• [What you should do] The answer must consist of every line from the data that holds "button".
--- Extracted material Enclosed Below ---
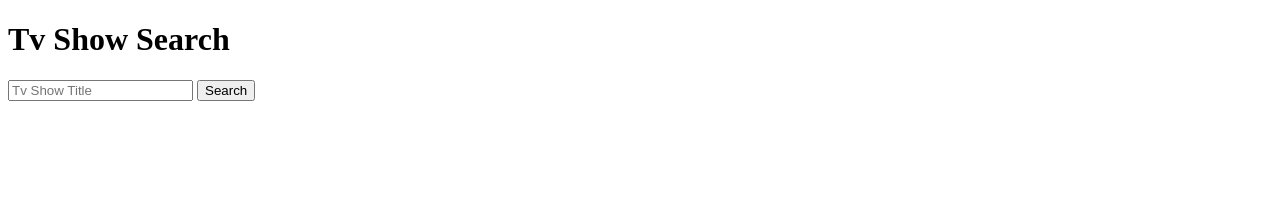
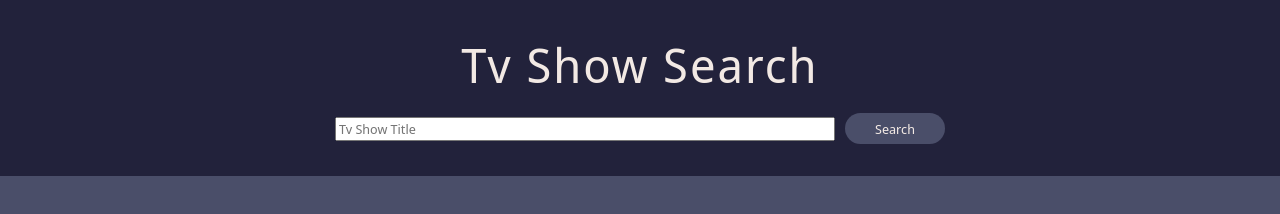
Before and after one commit to bmarieay/tvshow-search, a plain HTML site: page index.html in a window 1280 px wide. Drawn offline with nearby package versions, Linux system fonts and the light colour scheme.

Commit message:
added styling and some simple animations

```diff
--- a/app.js
+++ b/app.js
@@ -1,6 +1,6 @@
 const form = document.querySelector('#searchForm')
 const input = document.querySelector('input');
-
+const main = document.querySelector('main')
 const processQuery = async () => {
     // const res =  await axios.get(`https://api.tvmaze.com/search/shows?q=${searchTerm}`)
     //instead of above we should use config object
@@ -28,7 +28,8 @@ const makeShows = (shows) => {
             container.append(title)
             container.style.display = 'inline-block'
             title.style.textAlign = 'center'
-            document.body.append(container);
+            main.append(container);
+            setTimeout(()=> container.classList.add("animate"), 500)
         }
     }
 }
@@ -64,4 +65,6 @@ input.addEventListener('input', async function () {
     }
 })
 
+
+
 //======
--- a/index.html
+++ b/index.html
@@ -5,14 +5,23 @@
     <meta http-equiv="X-UA-Compatible" content="IE=edge">
     <meta name="viewport" content="width=device-width, initial-scale=1.0">
     <title>Document</title>
+    <link href="https://fonts.googleapis.com/css2?family=Noto+Sans+Display:wght@300;400&display=swap" rel="stylesheet">
     <script src="https://cdn.jsdelivr.net/npm/axios/dist/axios.min.js"></script>
+    <link rel="stylesheet" href="style.css">
 </head>
 <body>
-    <h1>Tv Show Search</h1>
-    <form id="searchForm">
-        <input type="text" name="query" placeholder="Tv Show Title">
-        <button>Search</button>
-    </form>
+    <header>
+        <div class="container">
+            <h1 id="header__title">Tv Show Search</h1>
+            <form id="searchForm">
+                <input type="text" name="query" placeholder="Tv Show Title">
+                <button>Search</button>
+            </form>
+        </div>
+    </header>
+    <main class="container">
+
+    </main>
     <script src="app.js"></script>
 </body>
 </html>
--- /dev/null
+++ b/style.css
@@ -0,0 +1,102 @@
+* {
+    box-sizing: inherit;
+}
+
+html {
+    box-sizing: border-box;
+}
+
+body{
+    font-family: 'Noto Sans Display', sans-serif;
+    font-weight: 300;
+    background-color: #4a4e69;
+    color: #f2e9e4;
+    letter-spacing: 2px;
+}
+
+header{
+    padding: 2rem 0;
+    background-color: #22223b;
+    font-size: 1.25rem;
+}
+
+
+body, h1{
+    margin: 0;
+}
+
+#header__title{
+    font-weight: 400;
+    text-align: center;
+    padding-bottom: 1rem;
+}
+
+button, input{
+    display: block;
+}
+
+
+button{
+    border: none;
+    padding: .5em 1em;
+    border-radius: 50px;
+    flex-basis: 25%;
+    max-width: 100px;
+    margin-left: 10px;
+    background-color:#4a4e69;
+    color:#f2e9e4;
+    transition: background-color .25s ease-in;
+}
+
+button:hover{
+    background-color: #434658;
+}
+
+#searchForm {
+    display: flex;
+    align-items: center;
+    justify-content: center;
+
+}
+
+figure{
+    transform: scale(0);
+    opacity: .25;
+    transition: transform .25s ease-in-out, opacity .75s ease-in-out;
+}
+
+.animate{
+    opacity: 1;
+    transform: scale(1);
+}
+
+input {
+    flex-basis: 70%;
+    max-width: 350px;
+}
+
+#searchForm * {
+    font-family: inherit;
+}
+
+.container{
+    width: 80%;
+    max-width: 1100px;
+    margin: 0 auto;
+}
+
+main{
+    display: flex;
+    flex-wrap: wrap;
+    justify-content: center;
+}
+
+@media (min-width: 1024px){
+    input{
+        max-width: 500px;
+    }
+
+    #header__title{
+        font-size: 3rem;
+    }
+}
```
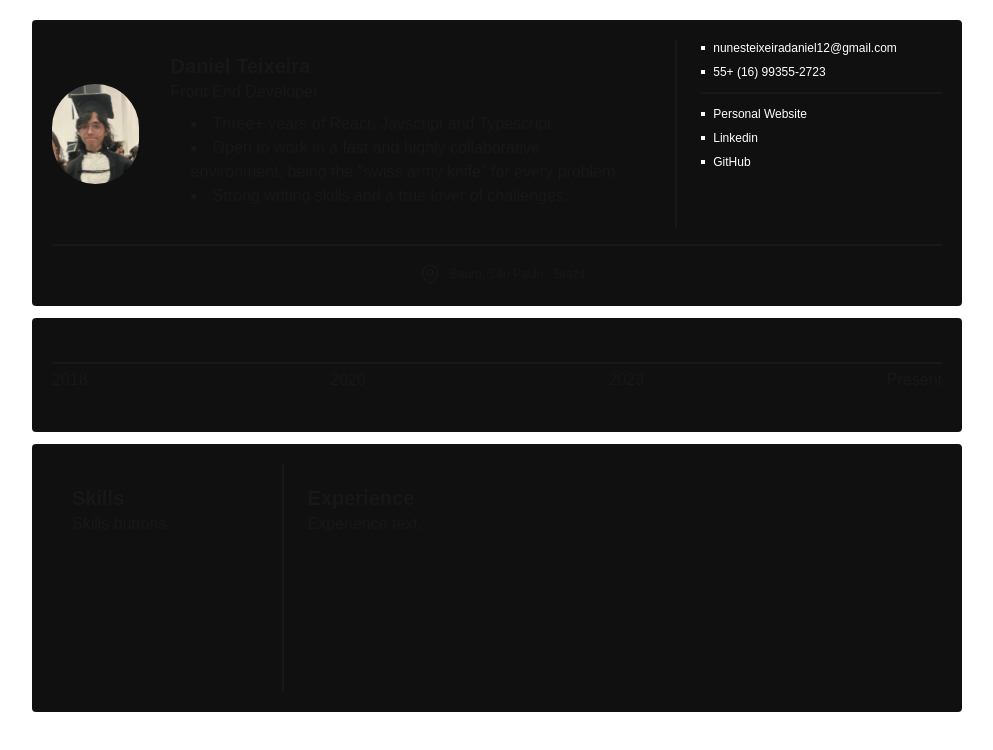
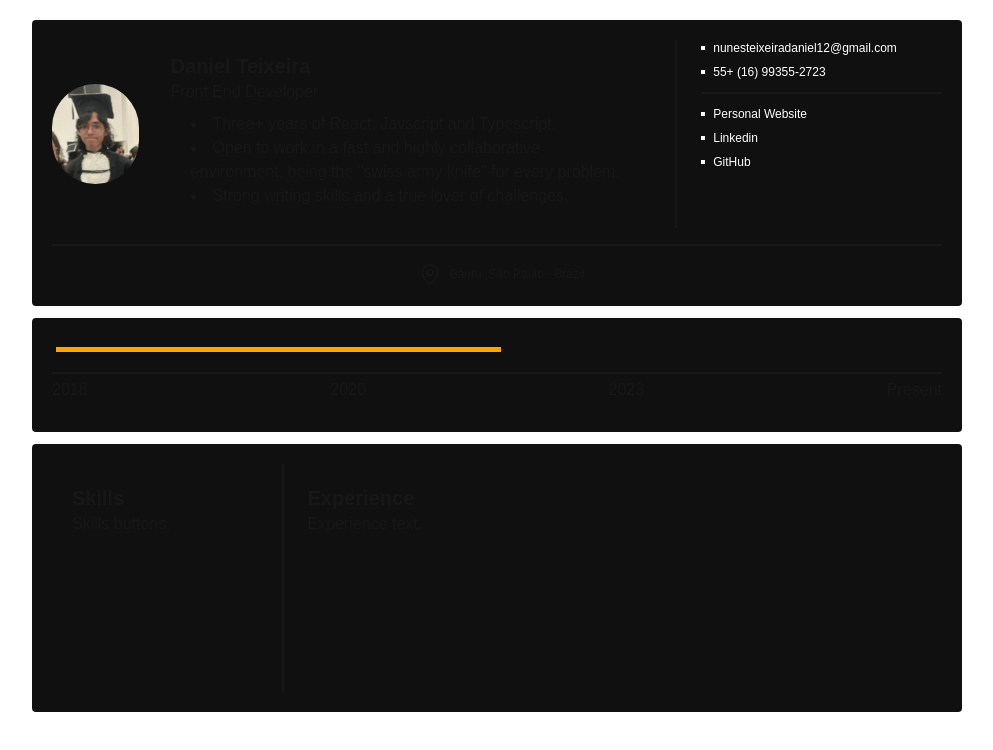
Before and after one commit to nobody-but-me/resume, a Next.js app: page / in a window 1280 px wide. Shown: the top 750 px of the page, without its empty margins (143-1136 px from the left). Built offline with nearby package versions, Linux system fonts and the light colour scheme.

Commit message:
Adding Line component for timeline.

```diff
--- a/app/page.tsx
+++ b/app/page.tsx
@@ -52,10 +52,16 @@ function Header() {
   );
 }
 
+function Line({colour, width}) {
+  return <div className="h-[5px] mr-1 ml-1 p-0" style={{backgroundColor: `${colour}`, width: `${width}`}}></div>;
+}
+
 function Timeline() {
   return (
     <section className="w-full h-[250px] p-5 flex flex-col justify-center bg-[#101010] rounded-sm">
-      <div className="h-[1px] border-1 border-solid border-[--foreground] mb-1 mt-1 p-0"></div> {/* Timeline main line */}
+      <Line colour="orange" width="50%" />
+
+      <div className="h-[1px] border-1 border-solid border-[--foreground] mb-1 mt-1 mt-5 p-0"></div> {/* Timeline main line */}
       <div className="flex flex-row justify-between">
         <span>2018</span>
 	<span>2020</span>
```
--- End of Enclosed Extracted material ---
• [Answer to the exercise]
-        <button>Search</button>
+                <button>Search</button>
+button, input{
+button{
+button:hover{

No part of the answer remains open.